Column: Apple iPads on the Brooklyn Bridge
A couple of weeks ago, I took part in one of my all-time favorite New York activities - I walked across the Brooklyn Bridge.
And I noticed something that’s become extremely common, at least here in the Big Apple - tourists really like taking pictures and shooting videos with iPads. I see it on the subway, in restaurants, at the museum, and just about everywhere else.
This is just one symbol among many (like how much babies seem to enjoy using them) of just how popular tablet computers have become since Apple released the iconic iPad in 2010.
In fact, just this week, the Consumer Electronics Association said it expects tablets to comprise 80% of all computers sold by 2017.
Think about that - for every one traditional PC sold, there could be four tablets.
That seems outrageous for a product category that for all intents and purposes is less than four years old.
However, the popularity of tablets makes perfect sense.
Outside of the office, our computing activities mostly revolve around using Internet applications like Facebook and Netflix and email, all of which are easily accomplished on a tablet.

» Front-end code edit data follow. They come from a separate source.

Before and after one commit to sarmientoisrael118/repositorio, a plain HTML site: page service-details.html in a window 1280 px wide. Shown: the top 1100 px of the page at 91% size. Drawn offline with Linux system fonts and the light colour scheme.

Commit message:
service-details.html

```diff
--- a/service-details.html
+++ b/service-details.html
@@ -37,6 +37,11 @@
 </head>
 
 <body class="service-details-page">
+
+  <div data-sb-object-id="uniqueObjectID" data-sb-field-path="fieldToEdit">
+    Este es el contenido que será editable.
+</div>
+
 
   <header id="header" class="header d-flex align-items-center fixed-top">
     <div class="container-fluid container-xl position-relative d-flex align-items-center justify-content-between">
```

And in many ways, a tablet is actually far superior to a PC for common tasks. Tablets are smaller, less expensive, and are far easier to use. Additionally, relative to laptops, they are far more portable, and in many cases, have superior battery life.

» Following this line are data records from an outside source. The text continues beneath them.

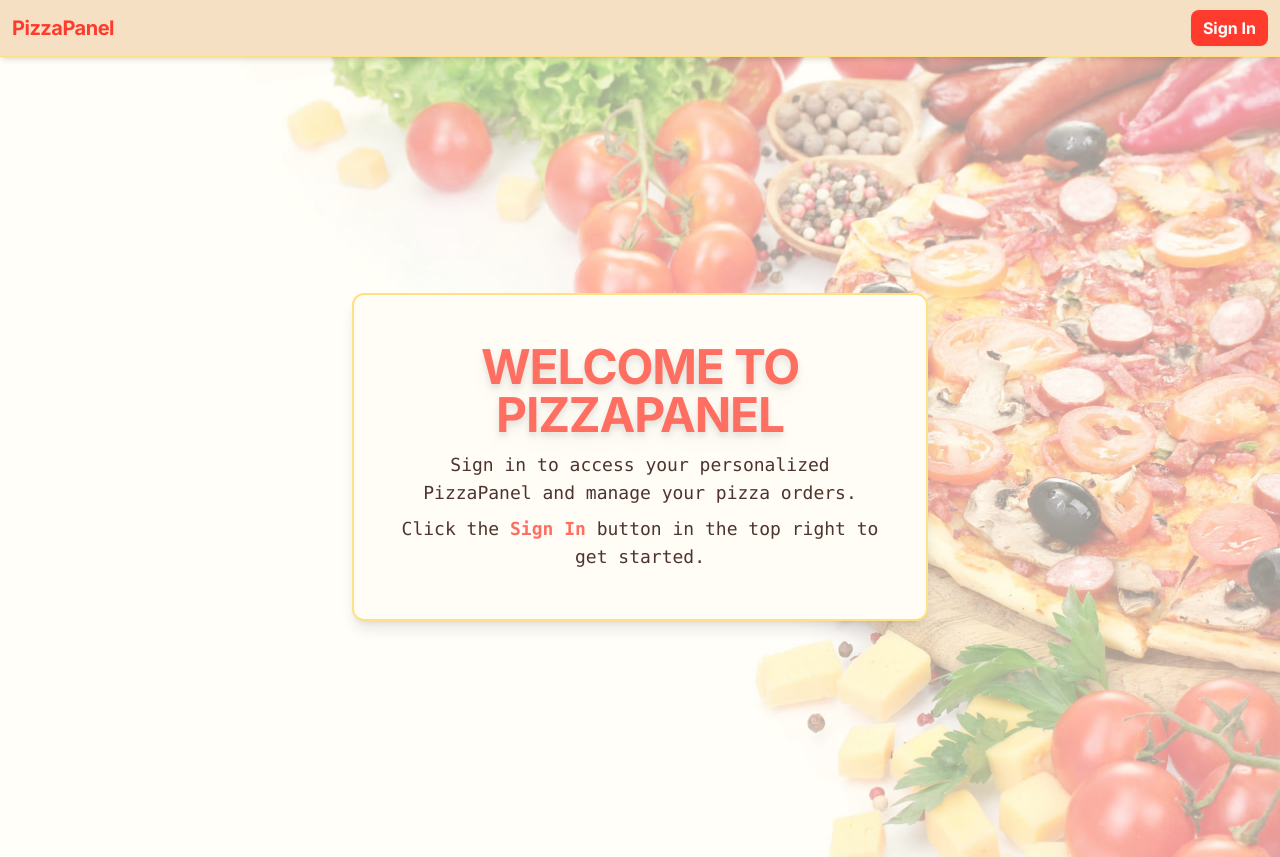
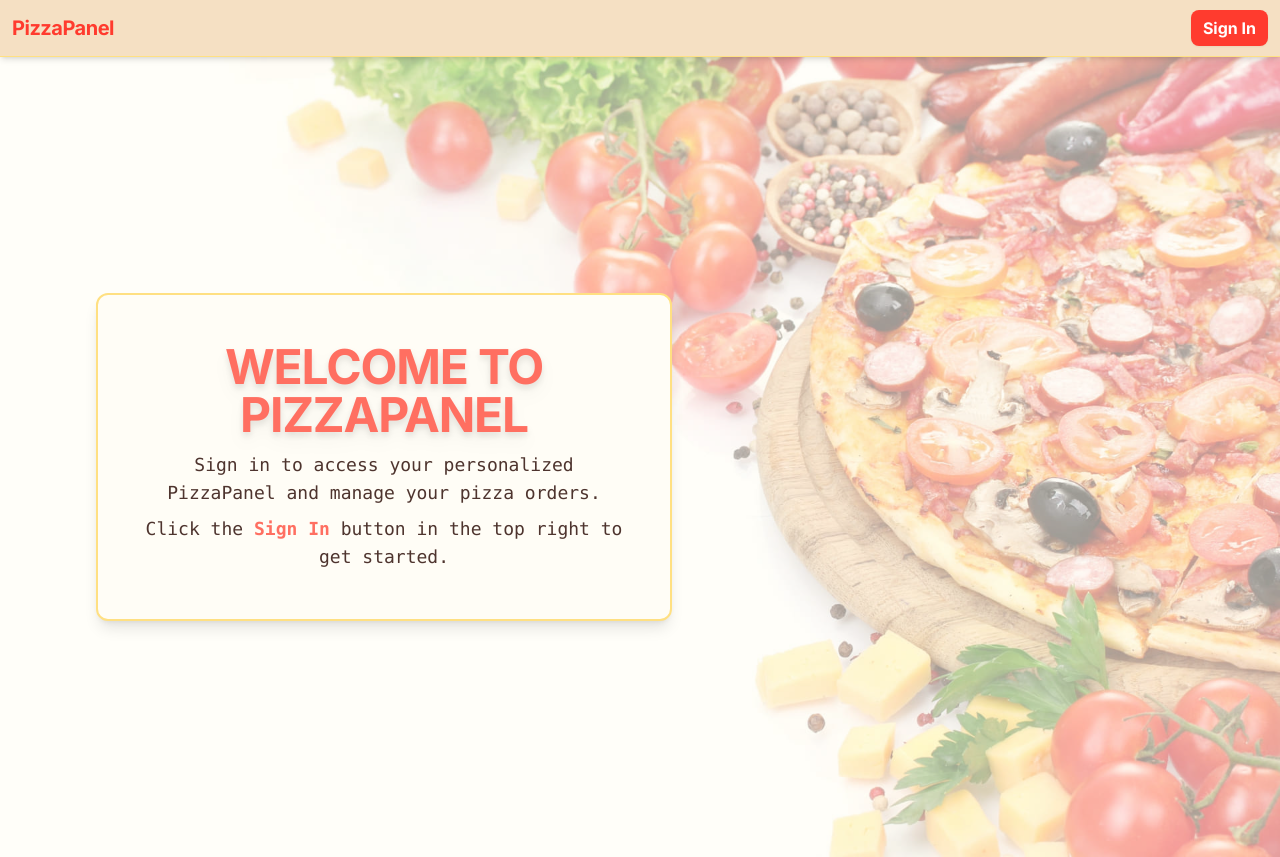
Before and after one commit to RajeevBaniya/Assignment-Next.js-Dashboard-with-Google-Authentication, a Next.js app: page /auth/signin in a window 1280 px wide. Built offline with nearby package versions, Linux system fonts and the light colour scheme; no server answers.

Commit message:
UI improvements, responsive backgrounds and color updates

```diff
--- a/src/app/auth/signin/page.tsx
+++ b/src/app/auth/signin/page.tsx
@@ -1,6 +1,6 @@
 export default function SignIn() {
   return (
-    <div className="relative min-h-screen w-full flex items-center justify-center overflow-hidden px-2 sm:px-4">
+    <div className="relative min-h-screen w-full flex items-center justify-center lg:justify-start overflow-hidden px-2 sm:px-4 lg:pl-12 xl:pl-24">
       {/* Full-page background image */}
       <div className="absolute inset-0 z-0">
         <div style={{backgroundImage: 'url(/images/sign.jpg)', backgroundSize: 'cover', backgroundPosition: 'center'}} className="w-full h-full min-h-screen" />
```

For now, PCs will remain widely used, but don’t be surprised if that market is on the verge of extinction within 10 years.